Fitch Ratings has said that India's recent upward revision of gas prices will benefit the upstream players and will lead to higher investments in gas production.
The power sector, the largest user of natural gas in India, will be impacted with higher costs immediately, but can benefit from higher gas availability in the long term. Fitch believes that while gas-based electricity generation costs are likely to increase by over 60%, on an overall basis, the average increase in electricity generation costs would be more subdued at 10%-12%.
With effect from April 2014, gas prices will nearly double to USD8.42/mmbtu from USD4.2/mmbtu as the government seeks to move the industry from a fixed-price regime to one which is driven by market prices.
The upstream companies, in particular the larger players, stand to benefit from the price hike while user industries will bear the burden, with some of it likely to be passed on to customers. Oil & Natural Gas Corporation (ONGC), Oil India Ltd (OIL) and Reliance Industries Ltd (RIL, BBB-/Stable/BBB/Positive) which together produce about 85% of domestic natural gas, will be the key beneficiaries.
Fitch estimates that RIL's FY15 net profit is likely to increase INR35bn i.e. 15%-16% as a result of the increase in gas prices. Upstream players will be encouraged to invest in E&P activities which will lead to an increase in gas production over time. Gas production in India has fallen to 40.7bcm in FY13 from 47.6bcm in FY12 due to both production difficulties at major fields as well as under-investment as a result of low regulated domestic gas prices.
The public sector entities - ONGC & OIL - may lose some of the benefits from the gas price hike as they may be expected to shoulder a larger energy subsidy burden.
The power sector is the largest user, with an estimated demand of 153 million metric standard cubic metres per day (mmscmd) for FY14, accounting for almost 50% of the country's natural gas demand. However, due to unavailability of domestic gas, the average plant load factor (PLF) of gas-based electricity plants was only 40% in FY13.

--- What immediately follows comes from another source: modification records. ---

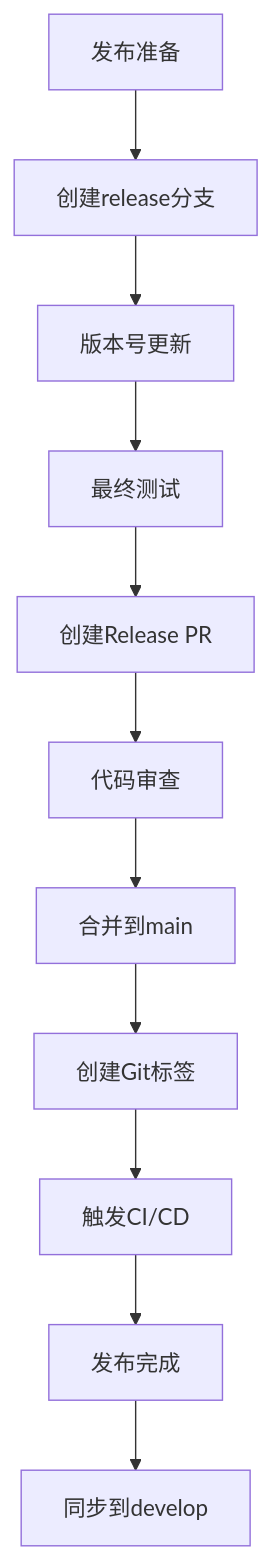
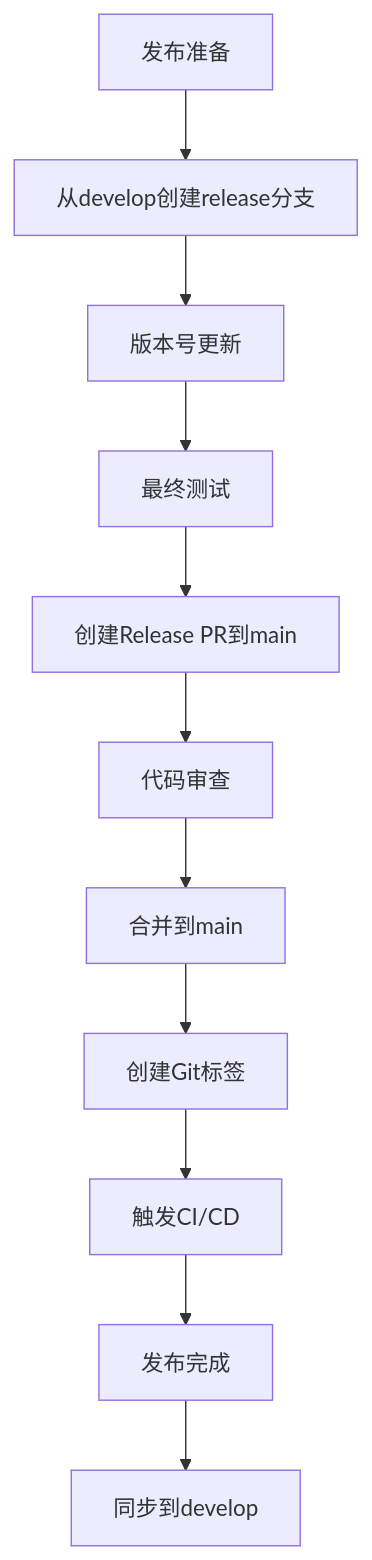
The third of 4 diagrams in docs/devops/分支管理与发布流程规范.md (yecllsl/nanobot-runner), drawn with Mermaid before and after one commit. The commit also changed other lines of this file and 1 other file, not shown here.

````diff
--- a/docs/devops/分支管理与发布流程规范.md
+++ b/docs/devops/分支管理与发布流程规范.md
@@ -101,13 +101,13 @@
 ```mermaid
 graph TD
-    A[发布准备] --> B[创建release分支]
+    A[发布准备] --> B[从develop创建release分支]
     B --> C[版本号更新]
     C --> D[最终测试]
-    D --> E[创建Release PR]
+    D --> E[创建Release PR到main]
     E --> F[代码审查]
     F --> G[合并到main]
     G --> H[创建Git标签]
     H --> I[触发CI/CD]
     I --> J[发布完成]
     J --> K[同步到develop]
 ```
````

The impact of the increase in gas prices on gas-fired plants is twofold. The immediate impact would be a direct increase in the variable fuel cost, which is currently at around INR3/kwh. The other impact would be an improvement in the PLFs over the medium term as domestic gas production increases, which would reduce fixed costs per unit of electricity produced (around INR1.5 - 2/kwh).
However, the financially weak state-owned distribution companies' ability to off-take more expensive gas-based electricity is doubtful unless end-user tariffs are adjusted accordingly.
Although the doubling of gas prices would lead to an increase of over 60% in the cost of gas-based electricity, the impact will be blunted in the blended overall electricity price. This is because gas-based plants only account for a modest share of the country's electricity generation (FY13: 7.3%); the remainder of electricity is generated largely using coal and hydropower. As a result, the blended overall electricity price increase would likely be around 10%-12% (assuming that gas-based PLF increases to 50%, and accordingly gas based generation increases in the mix). This computation, however, does not take into the account the impact of currency depreciation, which would further increase costs.